Repair of double-strand breaks induced by CRISPR–Cas9 leads to large deletions and complex rearrangements

Abstract

CRISPR–Cas9 is poised to become the gene editing tool of choice in clinical contexts. Thus far, exploration of Cas9-induced genetic alterations has been limited to the immediate vicinity of the target site and distal off-target sequences, leading to the conclusion that CRISPR–Cas9 was reasonably specific. Here we report significant on-target mutagenesis, such as large deletions and more complex genomic rearrangements at the targeted sites in mouse embryonic stem cells, mouse hematopoietic progenitors and a human differentiated cell line. Using long-read sequencing and long-range PCR genotyping, we show that DNA breaks introduced by single-guide RNA/Cas9 frequently resolved into deletions extending over many kilobases. Furthermore, lesions distal to the cut site and crossover events were identified. The observed genomic damage in mitotically active cells caused by CRISPR–Cas9 editing may have pathogenic consequences.

27.07.2018 |

Communities Raise Their Voices on Genetic Engineering

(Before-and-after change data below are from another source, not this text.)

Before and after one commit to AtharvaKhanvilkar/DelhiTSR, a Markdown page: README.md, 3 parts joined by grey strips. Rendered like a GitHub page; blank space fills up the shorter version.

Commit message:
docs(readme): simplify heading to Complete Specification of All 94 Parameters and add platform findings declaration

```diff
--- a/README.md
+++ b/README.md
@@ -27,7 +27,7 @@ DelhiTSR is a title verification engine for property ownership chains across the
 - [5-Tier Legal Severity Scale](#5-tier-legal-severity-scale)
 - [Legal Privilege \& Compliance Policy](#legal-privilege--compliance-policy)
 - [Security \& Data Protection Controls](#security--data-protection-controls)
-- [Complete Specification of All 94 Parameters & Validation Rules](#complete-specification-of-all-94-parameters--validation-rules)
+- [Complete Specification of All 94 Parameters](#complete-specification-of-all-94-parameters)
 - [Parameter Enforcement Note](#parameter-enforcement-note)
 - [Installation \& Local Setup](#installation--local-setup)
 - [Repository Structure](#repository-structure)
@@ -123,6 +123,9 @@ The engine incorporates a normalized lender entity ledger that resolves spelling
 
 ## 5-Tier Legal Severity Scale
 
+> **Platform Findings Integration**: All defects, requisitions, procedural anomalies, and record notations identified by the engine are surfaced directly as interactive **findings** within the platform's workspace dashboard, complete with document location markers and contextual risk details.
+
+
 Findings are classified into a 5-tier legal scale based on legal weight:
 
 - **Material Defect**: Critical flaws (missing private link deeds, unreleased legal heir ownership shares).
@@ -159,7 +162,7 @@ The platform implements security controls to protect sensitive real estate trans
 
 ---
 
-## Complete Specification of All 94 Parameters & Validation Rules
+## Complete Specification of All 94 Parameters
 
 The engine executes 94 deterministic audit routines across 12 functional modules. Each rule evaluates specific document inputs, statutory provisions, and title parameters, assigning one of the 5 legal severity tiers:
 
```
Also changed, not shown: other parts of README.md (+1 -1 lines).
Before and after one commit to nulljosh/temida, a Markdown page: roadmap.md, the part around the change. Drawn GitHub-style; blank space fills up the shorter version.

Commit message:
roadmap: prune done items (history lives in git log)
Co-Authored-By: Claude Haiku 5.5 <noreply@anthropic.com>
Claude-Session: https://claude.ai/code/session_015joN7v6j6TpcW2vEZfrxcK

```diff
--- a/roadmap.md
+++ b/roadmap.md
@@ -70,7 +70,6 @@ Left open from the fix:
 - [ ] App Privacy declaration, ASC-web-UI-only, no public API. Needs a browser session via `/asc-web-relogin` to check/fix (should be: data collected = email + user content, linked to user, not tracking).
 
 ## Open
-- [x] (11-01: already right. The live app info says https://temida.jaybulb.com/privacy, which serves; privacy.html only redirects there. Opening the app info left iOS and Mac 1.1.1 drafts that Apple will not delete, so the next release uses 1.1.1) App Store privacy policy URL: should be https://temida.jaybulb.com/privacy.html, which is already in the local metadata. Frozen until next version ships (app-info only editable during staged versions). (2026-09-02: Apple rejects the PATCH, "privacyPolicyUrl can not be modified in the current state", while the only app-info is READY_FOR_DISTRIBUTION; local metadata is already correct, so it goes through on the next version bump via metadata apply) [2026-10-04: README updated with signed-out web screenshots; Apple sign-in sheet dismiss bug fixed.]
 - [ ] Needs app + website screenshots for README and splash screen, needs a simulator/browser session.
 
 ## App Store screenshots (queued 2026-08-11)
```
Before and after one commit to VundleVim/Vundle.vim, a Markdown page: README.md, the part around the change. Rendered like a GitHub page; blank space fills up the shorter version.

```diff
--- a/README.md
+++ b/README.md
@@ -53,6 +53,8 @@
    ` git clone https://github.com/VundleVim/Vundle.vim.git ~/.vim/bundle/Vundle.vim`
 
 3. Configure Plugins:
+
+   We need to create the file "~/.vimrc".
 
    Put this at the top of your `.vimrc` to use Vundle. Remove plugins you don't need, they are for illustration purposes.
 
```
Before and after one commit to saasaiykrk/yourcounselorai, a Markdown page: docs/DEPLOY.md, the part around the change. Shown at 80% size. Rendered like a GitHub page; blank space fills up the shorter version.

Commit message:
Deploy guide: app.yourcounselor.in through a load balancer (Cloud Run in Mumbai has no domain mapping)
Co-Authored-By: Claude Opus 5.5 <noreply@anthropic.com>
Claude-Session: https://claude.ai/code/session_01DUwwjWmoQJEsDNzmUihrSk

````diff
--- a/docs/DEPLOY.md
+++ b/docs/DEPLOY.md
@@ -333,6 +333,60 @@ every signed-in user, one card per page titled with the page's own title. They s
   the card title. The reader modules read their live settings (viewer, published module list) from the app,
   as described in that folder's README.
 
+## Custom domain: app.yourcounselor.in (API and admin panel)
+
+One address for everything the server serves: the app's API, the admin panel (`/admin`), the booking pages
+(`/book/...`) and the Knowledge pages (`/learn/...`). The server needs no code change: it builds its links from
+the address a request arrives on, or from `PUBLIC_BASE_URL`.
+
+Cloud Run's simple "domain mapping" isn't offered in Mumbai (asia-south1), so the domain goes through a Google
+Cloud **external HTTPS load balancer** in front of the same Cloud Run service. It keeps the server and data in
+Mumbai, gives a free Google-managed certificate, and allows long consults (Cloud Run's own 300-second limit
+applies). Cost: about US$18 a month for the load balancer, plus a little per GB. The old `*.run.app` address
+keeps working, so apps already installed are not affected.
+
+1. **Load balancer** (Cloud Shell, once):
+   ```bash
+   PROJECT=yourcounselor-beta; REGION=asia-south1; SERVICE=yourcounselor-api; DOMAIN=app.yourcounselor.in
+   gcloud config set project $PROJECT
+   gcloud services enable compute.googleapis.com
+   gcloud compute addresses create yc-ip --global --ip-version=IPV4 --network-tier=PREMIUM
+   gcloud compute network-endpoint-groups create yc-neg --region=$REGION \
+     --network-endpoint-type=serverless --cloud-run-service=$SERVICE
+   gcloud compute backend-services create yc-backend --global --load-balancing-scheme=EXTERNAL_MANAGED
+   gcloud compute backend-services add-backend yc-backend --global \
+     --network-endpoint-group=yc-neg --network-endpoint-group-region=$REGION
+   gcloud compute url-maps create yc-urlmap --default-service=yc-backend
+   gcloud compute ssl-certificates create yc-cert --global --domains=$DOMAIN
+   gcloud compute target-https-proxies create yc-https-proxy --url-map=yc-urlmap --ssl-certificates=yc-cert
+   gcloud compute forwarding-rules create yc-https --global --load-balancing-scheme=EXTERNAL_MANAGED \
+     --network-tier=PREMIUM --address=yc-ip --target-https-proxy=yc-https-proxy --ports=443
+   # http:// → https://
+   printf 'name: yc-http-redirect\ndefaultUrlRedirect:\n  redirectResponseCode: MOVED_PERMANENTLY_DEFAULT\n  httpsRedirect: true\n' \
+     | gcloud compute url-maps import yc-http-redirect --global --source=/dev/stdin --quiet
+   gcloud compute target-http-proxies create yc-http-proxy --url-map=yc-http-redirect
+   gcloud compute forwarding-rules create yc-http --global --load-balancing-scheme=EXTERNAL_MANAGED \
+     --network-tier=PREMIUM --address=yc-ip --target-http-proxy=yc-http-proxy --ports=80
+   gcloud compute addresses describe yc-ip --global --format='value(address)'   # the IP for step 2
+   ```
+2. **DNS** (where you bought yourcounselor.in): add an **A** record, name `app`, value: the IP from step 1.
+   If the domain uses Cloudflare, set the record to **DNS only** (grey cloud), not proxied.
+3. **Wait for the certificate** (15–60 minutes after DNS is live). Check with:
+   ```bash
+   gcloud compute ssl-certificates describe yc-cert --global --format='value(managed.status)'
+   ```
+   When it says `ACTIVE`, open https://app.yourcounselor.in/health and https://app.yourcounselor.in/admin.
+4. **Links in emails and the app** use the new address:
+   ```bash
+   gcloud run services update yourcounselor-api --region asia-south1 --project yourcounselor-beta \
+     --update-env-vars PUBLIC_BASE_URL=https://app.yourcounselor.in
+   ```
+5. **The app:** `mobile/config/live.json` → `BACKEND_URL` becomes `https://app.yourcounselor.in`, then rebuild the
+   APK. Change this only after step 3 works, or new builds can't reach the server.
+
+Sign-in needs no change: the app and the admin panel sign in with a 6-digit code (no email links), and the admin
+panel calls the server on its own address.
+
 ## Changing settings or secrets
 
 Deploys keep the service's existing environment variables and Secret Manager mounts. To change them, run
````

Crispr technology may allow scientists to change the environment forever, but working with the affected localities presents a challenge.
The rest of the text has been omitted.